▸ Excerpted data
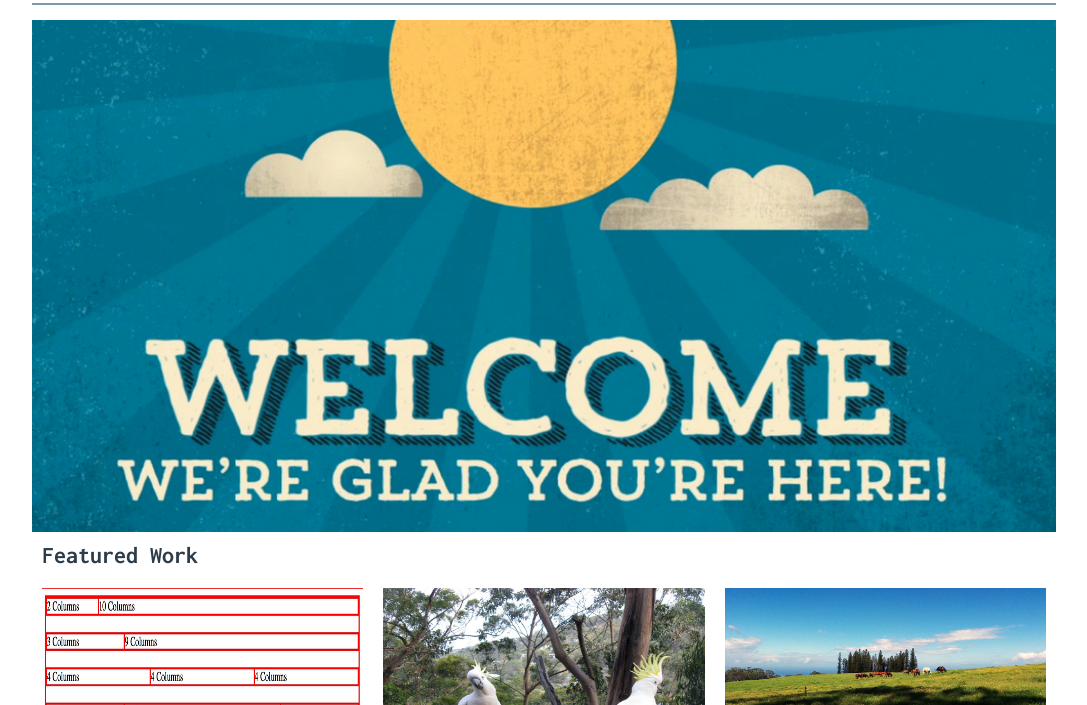
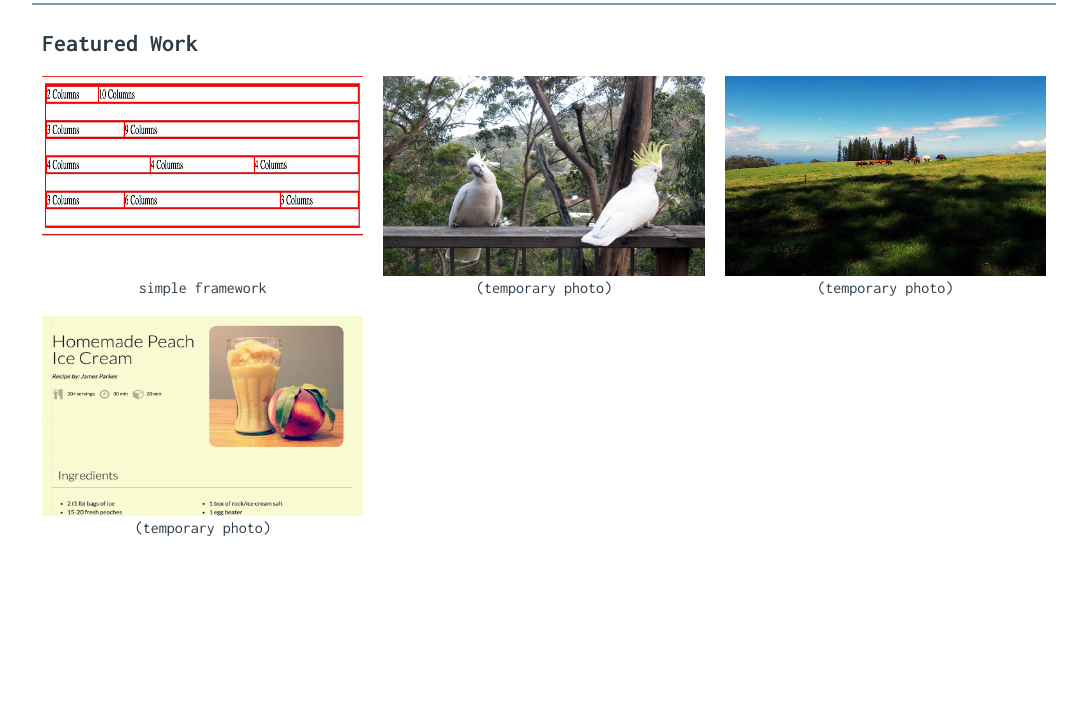
Before and after one commit to donaldshen/portfolio, a website: page index.html in a window 1280 px wide. Shown: the part 95-800 px from the top of the page, without its empty margins (96-1183 px from the left). Drawn offline with Linux system fonts and the light colour scheme; a web font is replaced by a local one.

Commit message:
feat: Remove banner

```diff
--- a/css/main.css
+++ b/css/main.css
@@ -47,17 +47,6 @@ html {
     width: 100%;
 }
 
-.banner {
-    height: 40vw;
-    min-height: 180px;
-    overflow: hidden;
-    width: 100%;
-}
-
-.banner img {
-    width: 100%;
-}
-
 .main-intro {
     width: 100%;
     margin: 10px;
--- a/index.html
+++ b/index.html
@@ -20,11 +20,6 @@
     </header>
 
     <main class="content">
-      <picture class="banner">
-        <source media="(min-width: 750px)" srcset="img/welcome-large.jpg" />
-        <source media="(min-width: 500px)" srcset="img/welcome-medium.jpg" />
-        <img src="img/welcome-small.jpg" alt="a welcome banner" />
-      </picture>
       <h2 class="main-intro">Featured Work</h2>
 
       <!-- TODO: 利用js自动生成代码 -->
```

▸ What is needed
Work out how many lines in the listing above hold the word "welcome", and answer only with that number.

▸ Response to the exercise
3